--- Provided data Enclosed Below ---

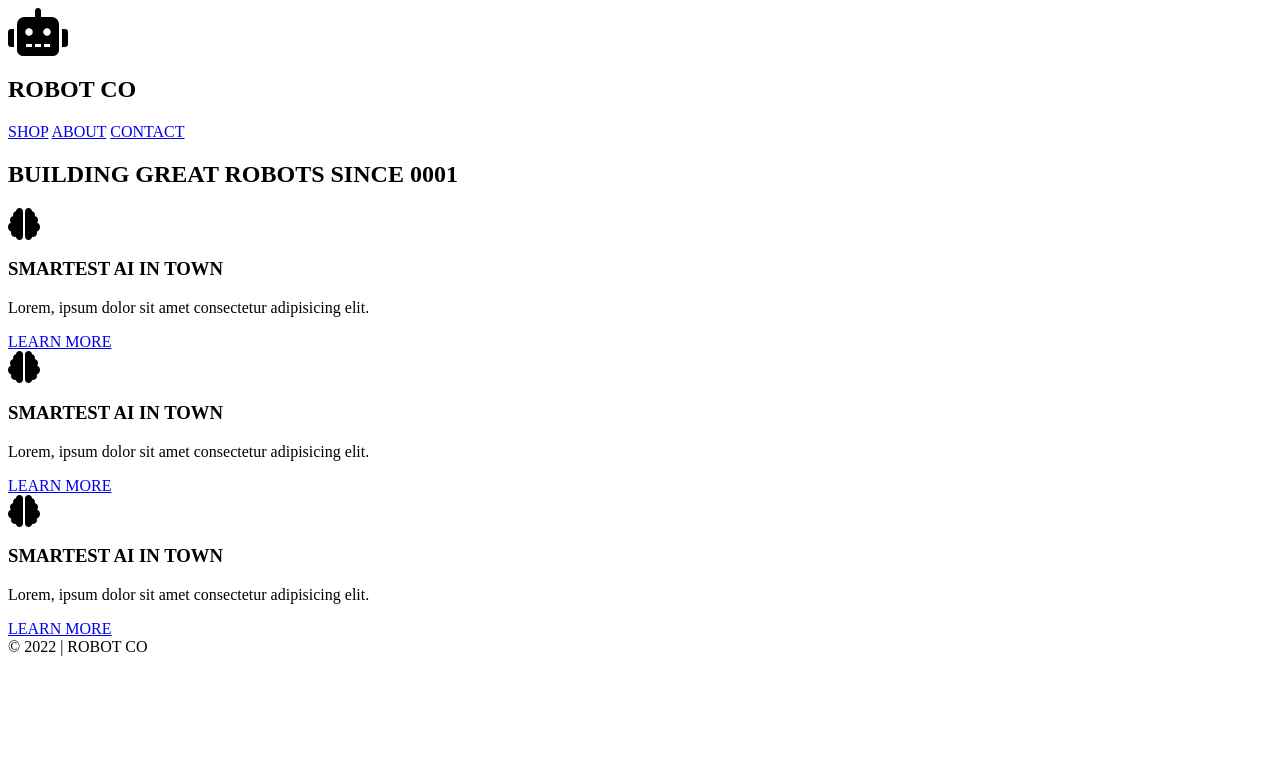
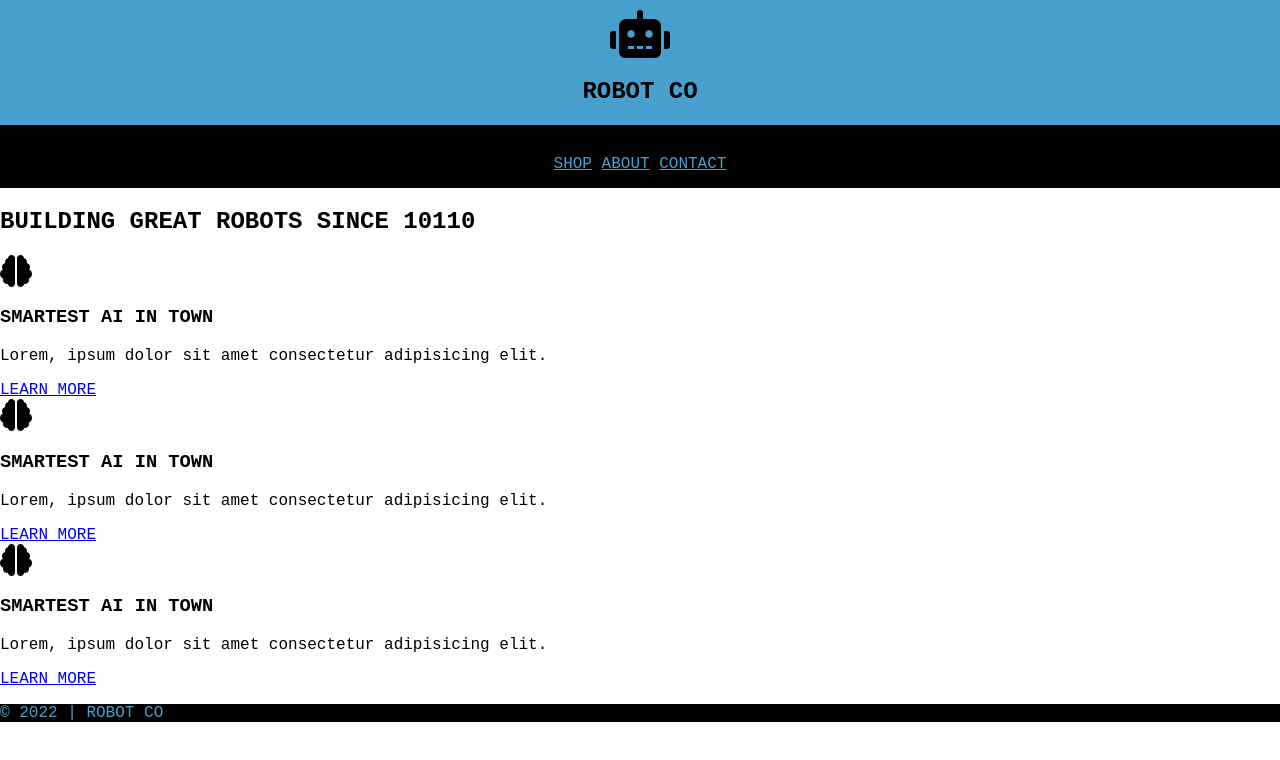
Before and after one commit to Edlebeck/codealong, a plain HTML site: page index.html in a window 1280 px wide. Drawn offline with Linux system fonts and the light colour scheme.

Commit message:
styling added

```diff
--- a/css/style.css
+++ b/css/style.css
@@ -0,0 +1,31 @@
+/* global selector */
+* {
+    font-family: 'Courier New', Courier, monospace;
+}
+
+html, body {
+    margin: 0;
+    padding: 0;
+    height: 100%;
+}
+
+header {
+    background: #47a0ce;
+    text-align: center;
+}
+
+nav {
+    padding: 30px 15px 15px 15px;
+}
+
+#logo-container {
+    padding-top: 10px;
+}
+.bg-dark {
+    background: black;
+    color: #47a0ce;
+}
+
+.bg-dark a {
+    color: #47a0ce;
+}
--- a/index.html
+++ b/index.html
@@ -10,18 +10,18 @@
 </head>
 <body>
     <header>
-        <div>
+        <div id="logo-container">
             <i class="fa-solid fa-robot fa-3x"></i>
             <h2>ROBOT CO</h2>
         </div>
-        <nav>
+        <nav class="bg-dark">
             <a href="#">SHOP</a>
             <a href="#">ABOUT</a>
             <a href="#">CONTACT</a>
         </nav>
     </header>
     <section id="hero">
-        <h1>BUILDING GREAT ROBOTS SINCE 0001</h1>
+        <h1>BUILDING GREAT ROBOTS SINCE 10110</h1>
     </section>
     <section>
         <div class="callout">
@@ -43,8 +43,8 @@
             <a href="#">LEARN MORE</a>
         </div>
     </section>
-    <footer>
-        &copy; 2022 | ROBOT CO
+    <footer class="bg-dark">
+        <p>&copy; 2022 | ROBOT CO</p>
     </footer>
 
 </body>
```
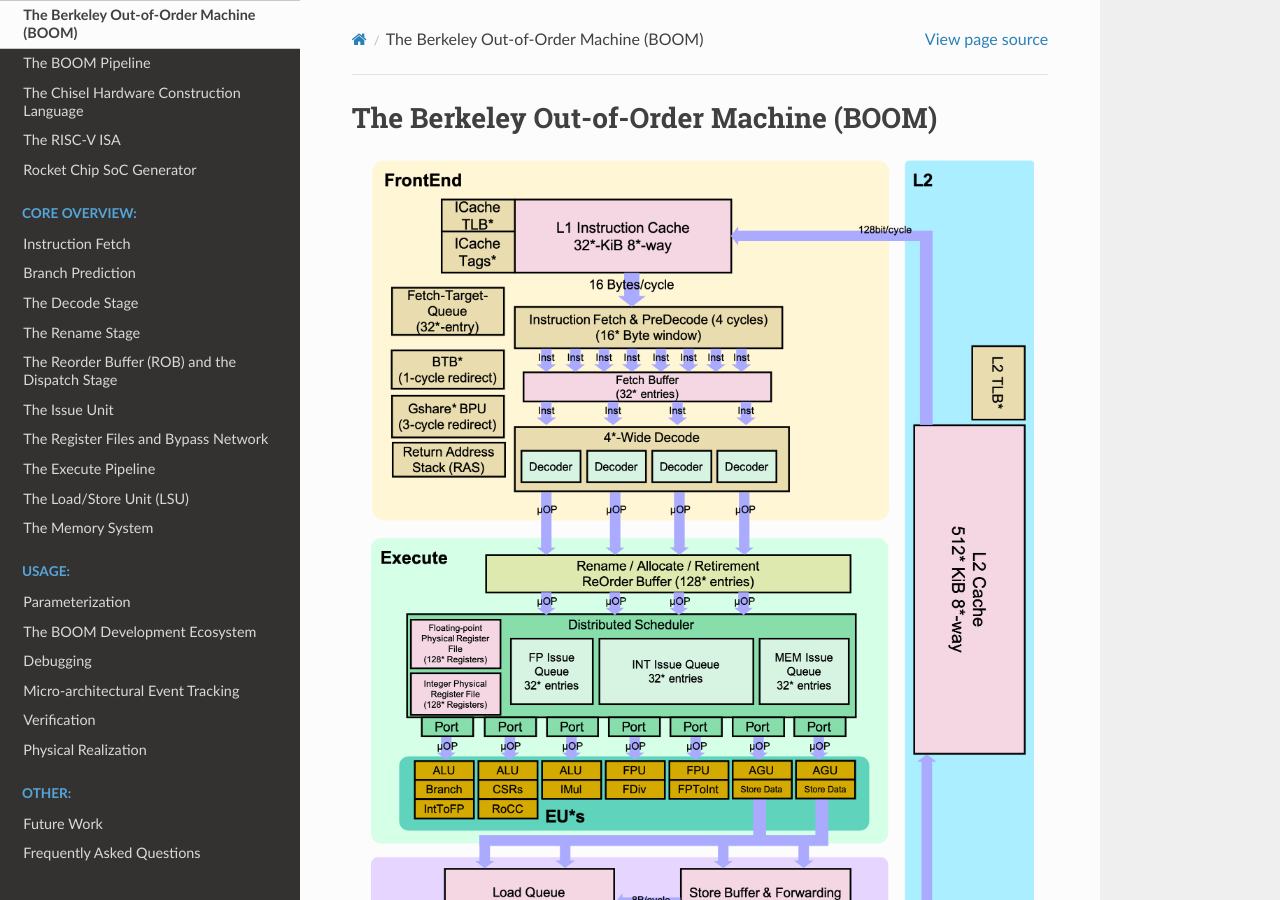
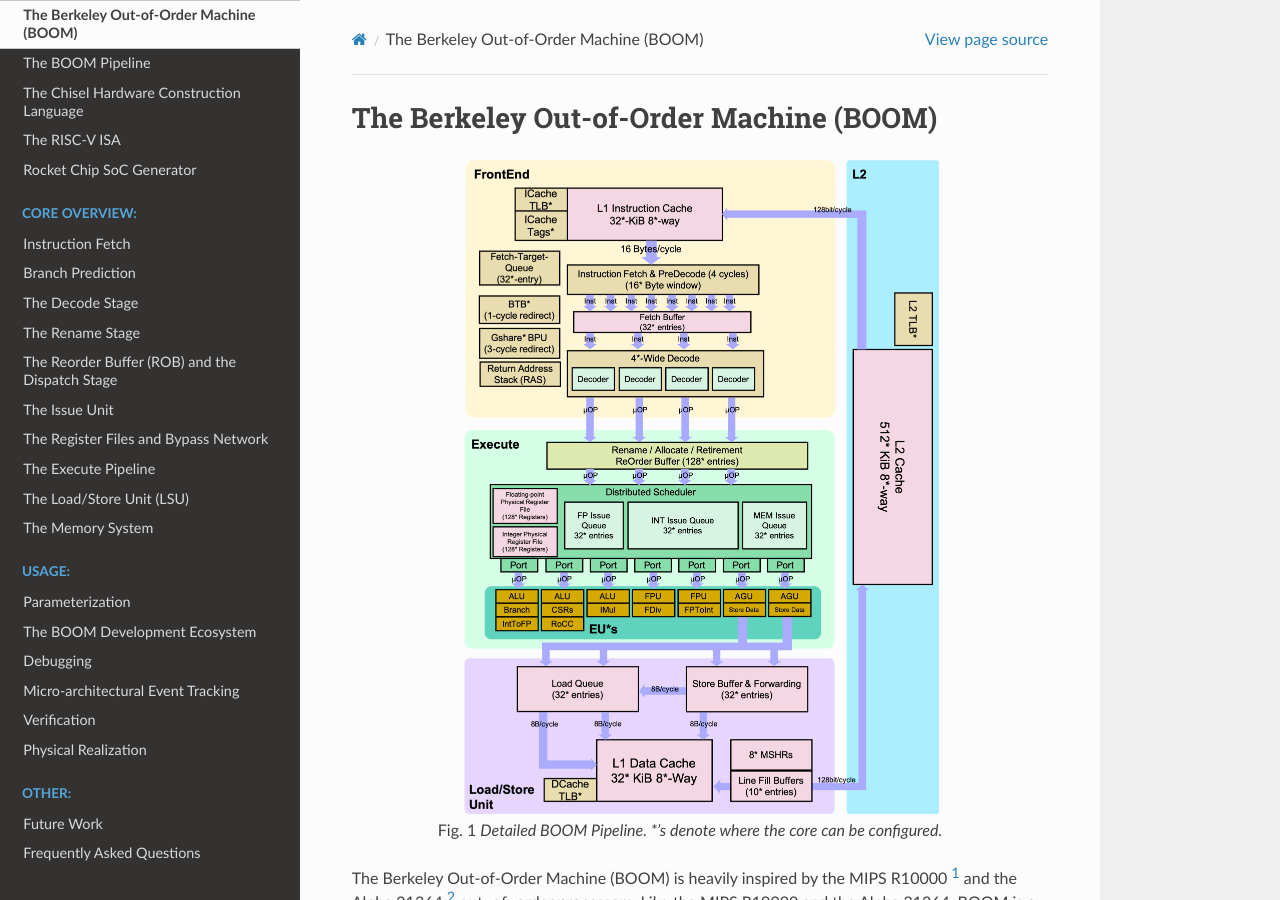
Before and after one commit to riscv-boom/riscv-boom, a Sphinx documentation site: the page built from docs/sections/intro-overview/boom.rst, in a window 1280 px wide and 900 px high. Built offline with Sphinx 7.4.7 and the Read the Docs theme 2.0.0, drawn with Linux system fonts in a browser that asks for light colours.

Commit message:
update image [ci skip]

```diff
--- a/docs/sections/intro-overview/boom.rst
+++ b/docs/sections/intro-overview/boom.rst
@@ -2,7 +2,7 @@
 ========================================
 
 .. figure:: /figures/boom-pipeline-detailed.png
-    :scale: 35 %
+    :scale: 25 %
     :align: center
     :alt: Detailed BOOM Pipeline
 
```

--- End of Enclosed Provided data ---

[What you are asked to do]
Show every line of the listing that includes the word "href".

[Response]
             <a href="#">SHOP</a>
             <a href="#">ABOUT</a>
             <a href="#">CONTACT</a>
             <a href="#">LEARN MORE</a>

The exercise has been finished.